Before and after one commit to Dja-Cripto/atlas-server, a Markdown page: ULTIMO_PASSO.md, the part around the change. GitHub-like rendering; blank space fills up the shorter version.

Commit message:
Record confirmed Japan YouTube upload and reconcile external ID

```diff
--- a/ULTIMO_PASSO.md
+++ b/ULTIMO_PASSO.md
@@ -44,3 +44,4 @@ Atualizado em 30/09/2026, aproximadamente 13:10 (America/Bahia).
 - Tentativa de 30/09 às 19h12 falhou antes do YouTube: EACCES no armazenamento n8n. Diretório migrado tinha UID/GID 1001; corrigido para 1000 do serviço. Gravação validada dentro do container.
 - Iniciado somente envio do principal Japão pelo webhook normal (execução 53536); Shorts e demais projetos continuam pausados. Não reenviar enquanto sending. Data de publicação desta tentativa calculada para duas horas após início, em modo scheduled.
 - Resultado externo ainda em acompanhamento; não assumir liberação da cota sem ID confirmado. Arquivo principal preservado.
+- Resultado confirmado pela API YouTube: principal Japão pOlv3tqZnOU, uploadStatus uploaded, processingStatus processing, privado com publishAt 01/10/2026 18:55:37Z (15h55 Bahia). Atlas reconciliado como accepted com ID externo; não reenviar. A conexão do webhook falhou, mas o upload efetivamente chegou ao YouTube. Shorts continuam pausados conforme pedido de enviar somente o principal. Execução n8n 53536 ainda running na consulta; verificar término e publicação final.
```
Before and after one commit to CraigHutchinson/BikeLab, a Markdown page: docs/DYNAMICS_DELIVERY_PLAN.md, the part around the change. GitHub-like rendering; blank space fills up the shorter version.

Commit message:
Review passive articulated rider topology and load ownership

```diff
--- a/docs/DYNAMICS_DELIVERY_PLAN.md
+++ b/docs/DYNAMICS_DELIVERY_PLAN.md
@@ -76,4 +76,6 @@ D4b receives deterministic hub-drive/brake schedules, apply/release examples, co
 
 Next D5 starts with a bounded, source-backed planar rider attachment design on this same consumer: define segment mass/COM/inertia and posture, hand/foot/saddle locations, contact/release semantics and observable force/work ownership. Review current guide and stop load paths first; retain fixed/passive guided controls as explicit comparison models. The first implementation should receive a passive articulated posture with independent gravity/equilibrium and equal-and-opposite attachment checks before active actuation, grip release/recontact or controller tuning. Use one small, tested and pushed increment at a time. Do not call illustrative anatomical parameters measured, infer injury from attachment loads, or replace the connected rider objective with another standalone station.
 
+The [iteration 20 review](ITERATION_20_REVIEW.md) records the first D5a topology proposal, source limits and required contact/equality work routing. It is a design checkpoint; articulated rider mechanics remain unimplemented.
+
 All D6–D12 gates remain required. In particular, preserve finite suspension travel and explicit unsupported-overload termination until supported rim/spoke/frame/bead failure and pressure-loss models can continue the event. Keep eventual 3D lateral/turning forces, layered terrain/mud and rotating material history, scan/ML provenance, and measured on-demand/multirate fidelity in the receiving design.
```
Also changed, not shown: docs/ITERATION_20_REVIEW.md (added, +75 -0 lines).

**Task brief:** In the data above, find each line where the string "topology" appears, then copy it.

**Answer:**
Review passive articulated rider topology and load ownership
+The [iteration 20 review](ITERATION_20_REVIEW.md) records the first D5a topology proposal, source limits and required contact/equality work routing. It is a design checkpoint; articulated rider mechanics remain unimplemented.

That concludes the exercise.